* **ASSIGNMENT**
From the first line of the listing, copy each line exactly until you have included the line with "feat: implement email"; leave out the pictures.

* **DATASET EXTRACT**
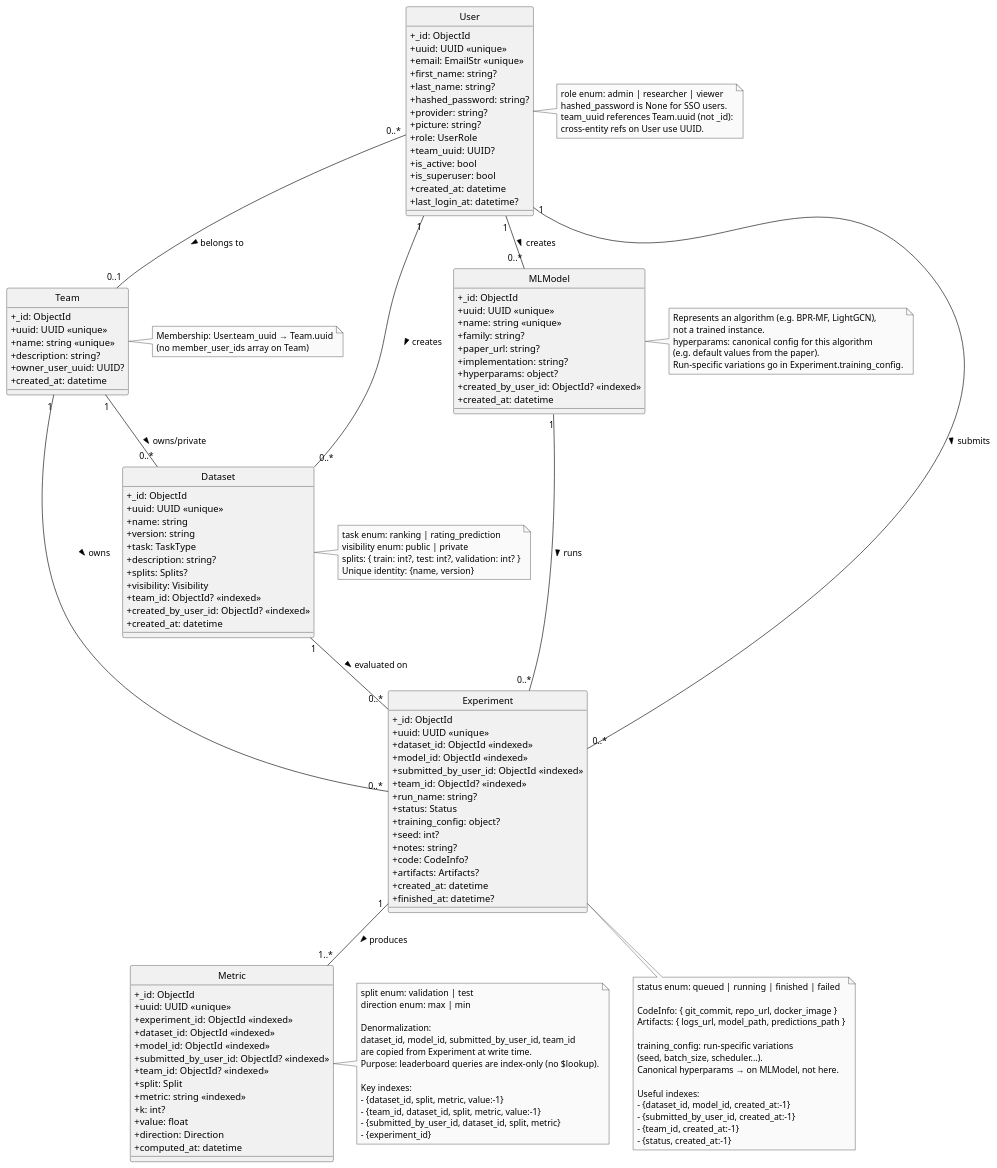
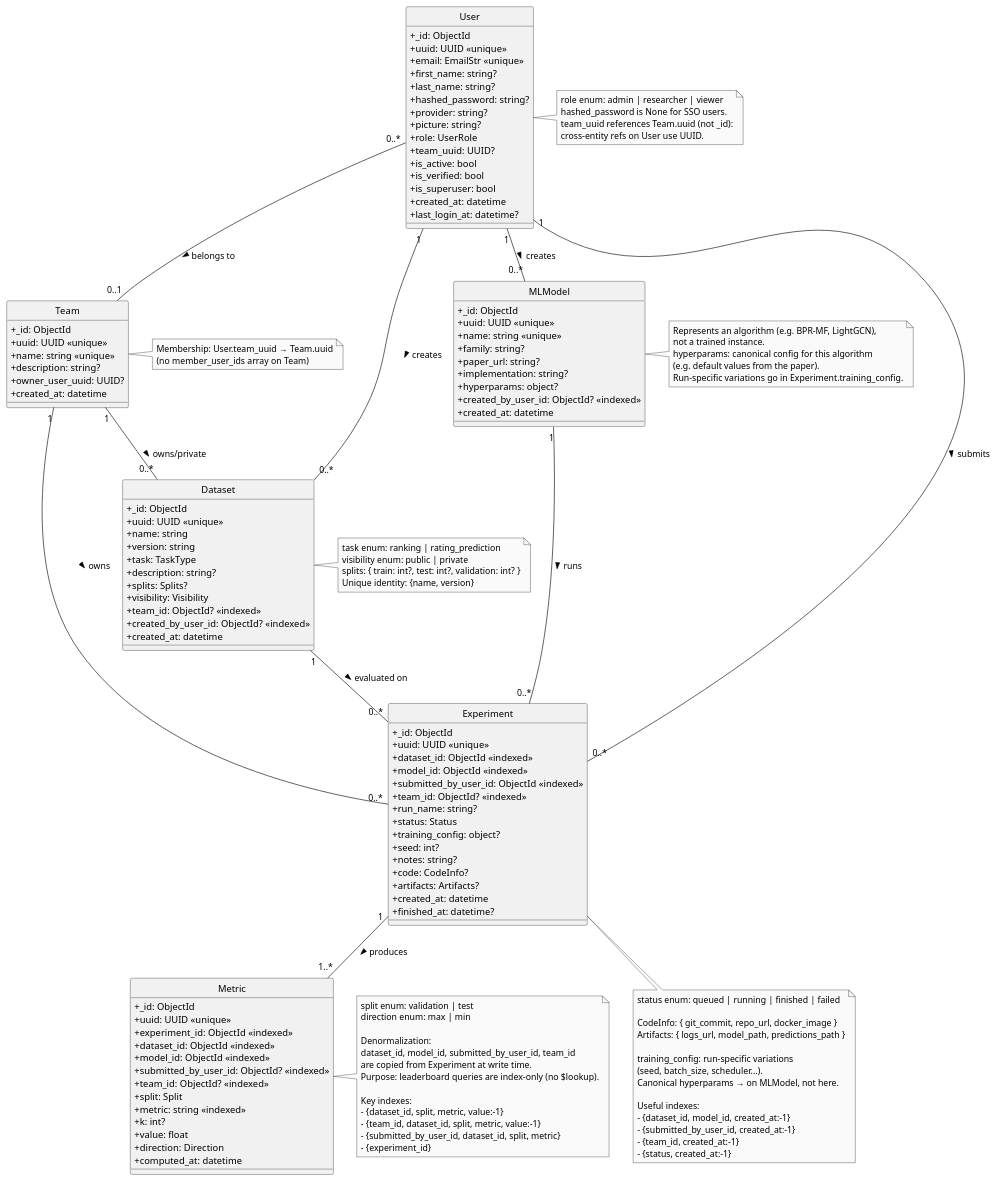
One commit to Baraff24/polibench changed the diagram in docs/backend/domain_model.puml. Above: the diagram before and after it, drawn with PlantUML. The commit also changed 12 other files, not shown here.

Commit message:
feat: implement email verification flow with JWT token generation and update user model

```diff
--- a/docs/backend/domain_model.puml
+++ b/docs/backend/domain_model.puml
@@ -1,185 +1,186 @@
 @startuml
 hide circle
 skinparam classAttributeIconSize 0
 skinparam monochrome true
 
 ' =================================================================
 ' NOTA ARCHITETTURALE — DB layer vs API layer
 ' =================================================================
 ' Questo diagramma rappresenta il DB layer (MongoDB/Beanie).
 '
 ' API layer (HTTP) — principio UUID-first:
 '   - path params:  sempre UUID  (GET /datasets/{uuid})
 '   - body input:   sempre UUID  (dataset_uuid, model_uuid, ...)
 '   - response:     solo uuid    (_id mai esposto al client)
 '
 ' Il router è il solo punto che risolve UUID → ObjectId internamente.
 ' =================================================================
 
 ' =========================
 ' Core entities
 ' =========================
 
 class User {
   +_id: ObjectId
   +uuid: UUID <<unique>>
   +email: EmailStr <<unique>>
   +first_name: string?
   +last_name: string?
   +hashed_password: string?
   +provider: string?
   +picture: string?
   +role: UserRole
   +team_uuid: UUID?
   +is_active: bool
+  +is_verified: bool
   +is_superuser: bool
   +created_at: datetime
   +last_login_at: datetime?
 }
 
 note right of User
   role enum: admin | researcher | viewer
   hashed_password is None for SSO users.
   team_uuid references Team.uuid (not _id):
   cross-entity refs on User use UUID.
 end note
 
 class Team {
   +_id: ObjectId
   +uuid: UUID <<unique>>
   +name: string <<unique>>
   +description: string?
   +owner_user_uuid: UUID?
   +created_at: datetime
 }
 
 note right of Team
   Membership: User.team_uuid → Team.uuid
   (no member_user_ids array on Team)
 end note
 
 class Dataset {
   +_id: ObjectId
   +uuid: UUID <<unique>>
   +name: string
   +version: string
   +task: TaskType
   +description: string?
   +splits: Splits?
   +visibility: Visibility
   +team_id: ObjectId? <<indexed>>
   +created_by_user_id: ObjectId? <<indexed>>
   +created_at: datetime
 }
 
 note right of Dataset
   task enum: ranking | rating_prediction
   visibility enum: public | private
   splits: { train: int?, test: int?, validation: int? }
   Unique identity: {name, version}
 end note
 
 class MLModel {
   +_id: ObjectId
   +uuid: UUID <<unique>>
   +name: string <<unique>>
   +family: string?
   +paper_url: string?
   +implementation: string?
   +hyperparams: object?
   +created_by_user_id: ObjectId? <<indexed>>
   +created_at: datetime
 }
 
 note right of MLModel
   Represents an algorithm (e.g. BPR-MF, LightGCN),
   not a trained instance.
   hyperparams: canonical config for this algorithm
   (e.g. default values from the paper).
   Run-specific variations go in Experiment.training_config.
 end note
 
 class Experiment {
   +_id: ObjectId
   +uuid: UUID <<unique>>
   +dataset_id: ObjectId <<indexed>>
   +model_id: ObjectId <<indexed>>
   +submitted_by_user_id: ObjectId <<indexed>>
   +team_id: ObjectId? <<indexed>>
   +run_name: string?
   +status: Status
   +training_config: object?
   +seed: int?
   +notes: string?
   +code: CodeInfo?
   +artifacts: Artifacts?
   +created_at: datetime
   +finished_at: datetime?
 }
 
 note bottom of Experiment
   status enum: queued | running | finished | failed
 
   CodeInfo: { git_commit, repo_url, docker_image }
   Artifacts: { logs_url, model_path, predictions_path }
 
   training_config: run-specific variations
   (seed, batch_size, scheduler...).
   Canonical hyperparams → on MLModel, not here.
 
   Useful indexes:
   - {dataset_id, model_id, created_at:-1}
   - {submitted_by_user_id, created_at:-1}
   - {team_id, created_at:-1}
   - {status, created_at:-1}
 end note
 
 class Metric {
   +_id: ObjectId
   +uuid: UUID <<unique>>
   +experiment_id: ObjectId <<indexed>>
   +dataset_id: ObjectId <<indexed>>
   +model_id: ObjectId <<indexed>>
   +submitted_by_user_id: ObjectId? <<indexed>>
   +team_id: ObjectId? <<indexed>>
   +split: Split
   +metric: string <<indexed>>
   +k: int?
   +value: float
   +direction: Direction
   +computed_at: datetime
 }
 
 note right of Metric
   split enum: validation | test
   direction enum: max | min
 
   Denormalization:
   dataset_id, model_id, submitted_by_user_id, team_id
   are copied from Experiment at write time.
   Purpose: leaderboard queries are index-only (no $lookup).
 
   Key indexes:
   - {dataset_id, split, metric, value:-1}
   - {team_id, dataset_id, split, metric, value:-1}
   - {submitted_by_user_id, dataset_id, split, metric}
   - {experiment_id}
 end note
 
 ' =========================
 ' Relationships
 ' =========================
 
 User "1" -- "0..*" Dataset       : creates >
 User "1" -- "0..*" MLModel       : creates >
 User "1" -- "0..*" Experiment    : submits >
 User "0..*" -- "0..1" Team       : belongs to >
 
 Team "1" -- "0..*" Dataset       : owns/private >
 Team "1" -- "0..*" Experiment    : owns >
 
 Dataset "1" -- "0..*" Experiment : evaluated on >
 MLModel "1" -- "0..*" Experiment : runs >
 Experiment "1" -- "1..*" Metric  : produces >
 
 @enduml
```
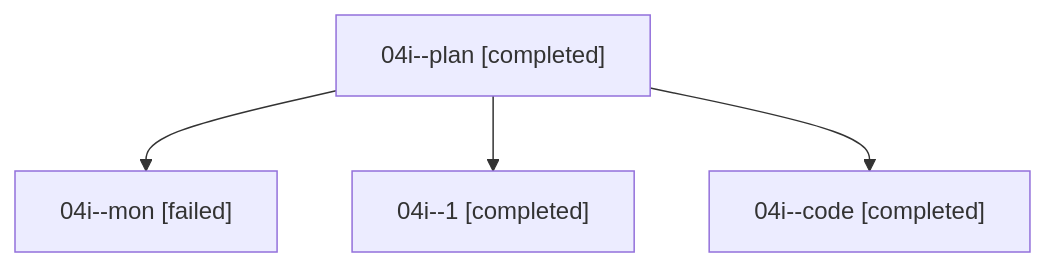
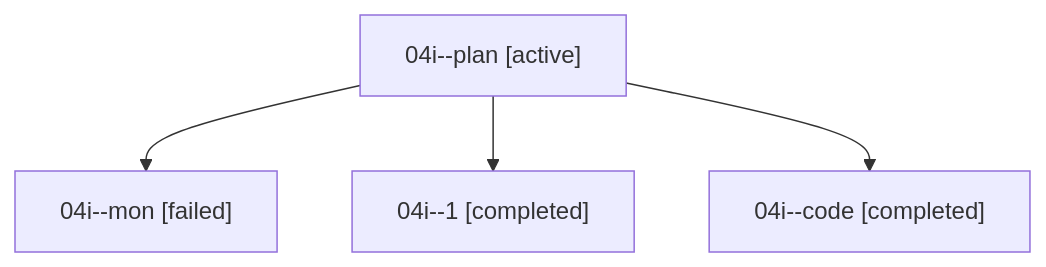
One commit to sase-org/sase--agents changed the diagram in families/bbugyi200.athena.04i.md. Above: the diagram before and after it, drawn with Mermaid. The commit also changed other lines of this file and 35830 other files, not shown here.

````diff
--- a/families/bbugyi200.athena.04i.md
+++ b/families/bbugyi200.athena.04i.md
@@ -9,10 +9,10 @@
 ```mermaid
 flowchart TD
-  n0["04i--plan [completed]"]
+  n0["04i--plan [active]"]
   n1["04i--mon [failed]"]
   n0 --> n1
   n2["04i--1 [completed]"]
   n0 --> n2
   n3["04i--code [completed]"]
   n0 --> n3
 ```
````
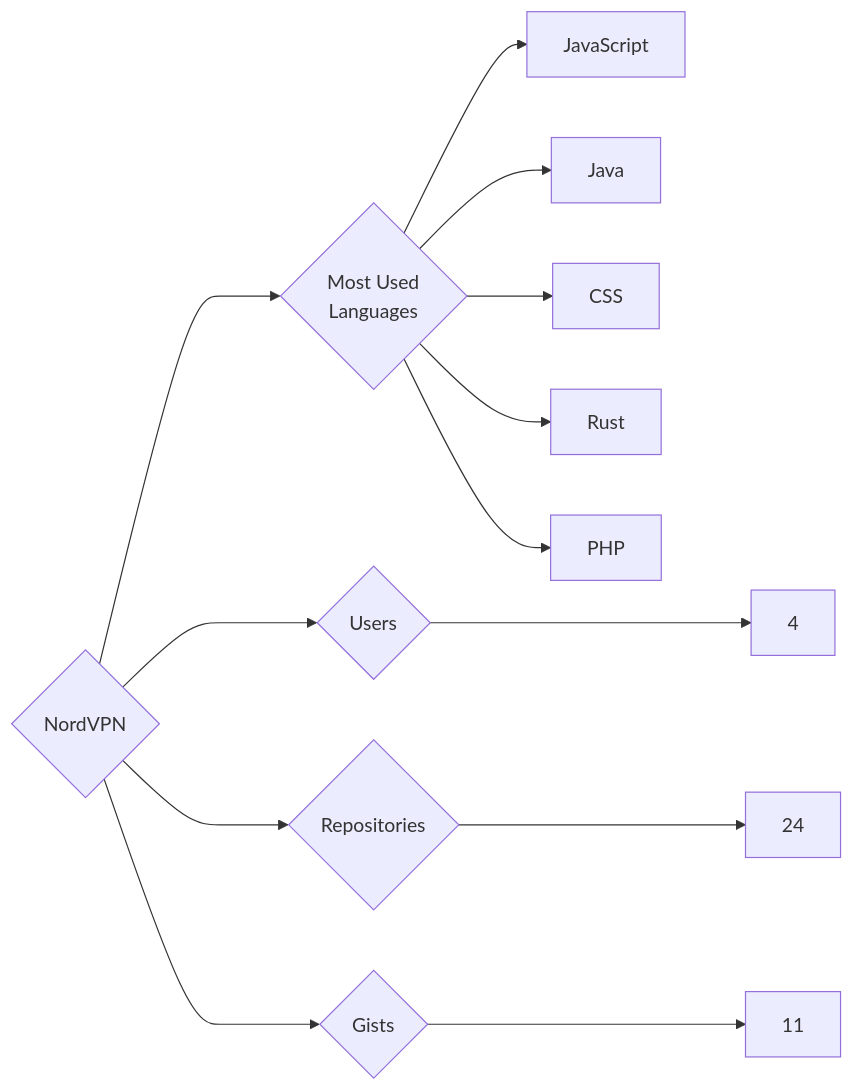
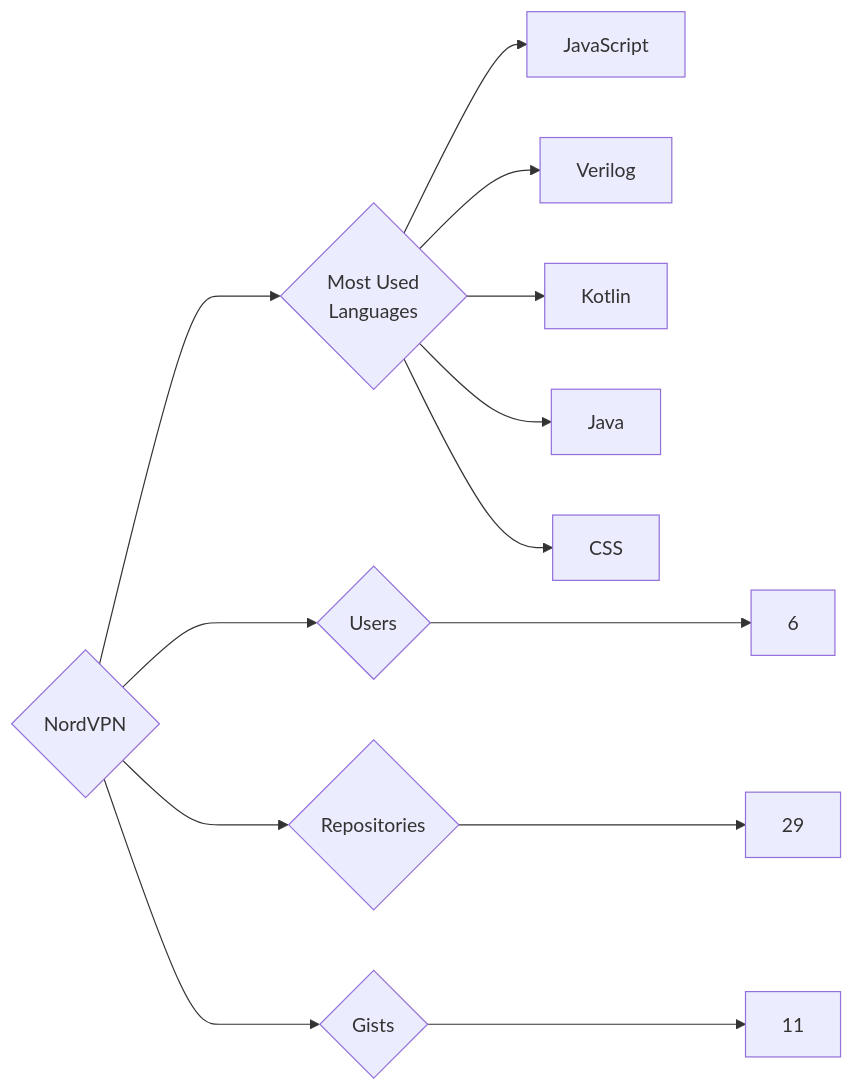
Before and after one commit to trickest/insiders: the diagram in targets/NordVPN/README.md, drawn with Mermaid. The commit also changed 851 other files, not shown here.

````diff
--- a/targets/NordVPN/README.md
+++ b/targets/NordVPN/README.md
@@ -3,13 +3,13 @@
 ```mermaid
 graph LR
 COMPANY_NAME{NordVPN}
-COMPANY_NAME ---> U{Users} ---> UN[4]
-COMPANY_NAME ---> R{Repositories} ---> RN[24]
+COMPANY_NAME ---> U{Users} ---> UN[6]
+COMPANY_NAME ---> R{Repositories} ---> RN[29]
 COMPANY_NAME ---> G{Gists} ---> GN[11]
 COMPANY_NAME ---> ML{Most Used<br>Languages}
 ML --> JavaScript[JavaScript]
+ML --> Verilog[Verilog]
+ML --> Kotlin[Kotlin]
 ML --> Java[Java]
 ML --> CSS[CSS]
-ML --> Rust[Rust]
-ML --> PHP[PHP]
 ```
````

* **YOUR RESPONSE**
One commit to Baraff24/polibench changed the diagram in docs/backend/domain_model.puml. Above: the diagram before and after it, drawn with PlantUML. The commit also changed 12 other files, not shown here.

Commit message:
feat: implement email verification flow with JWT token generation and update user model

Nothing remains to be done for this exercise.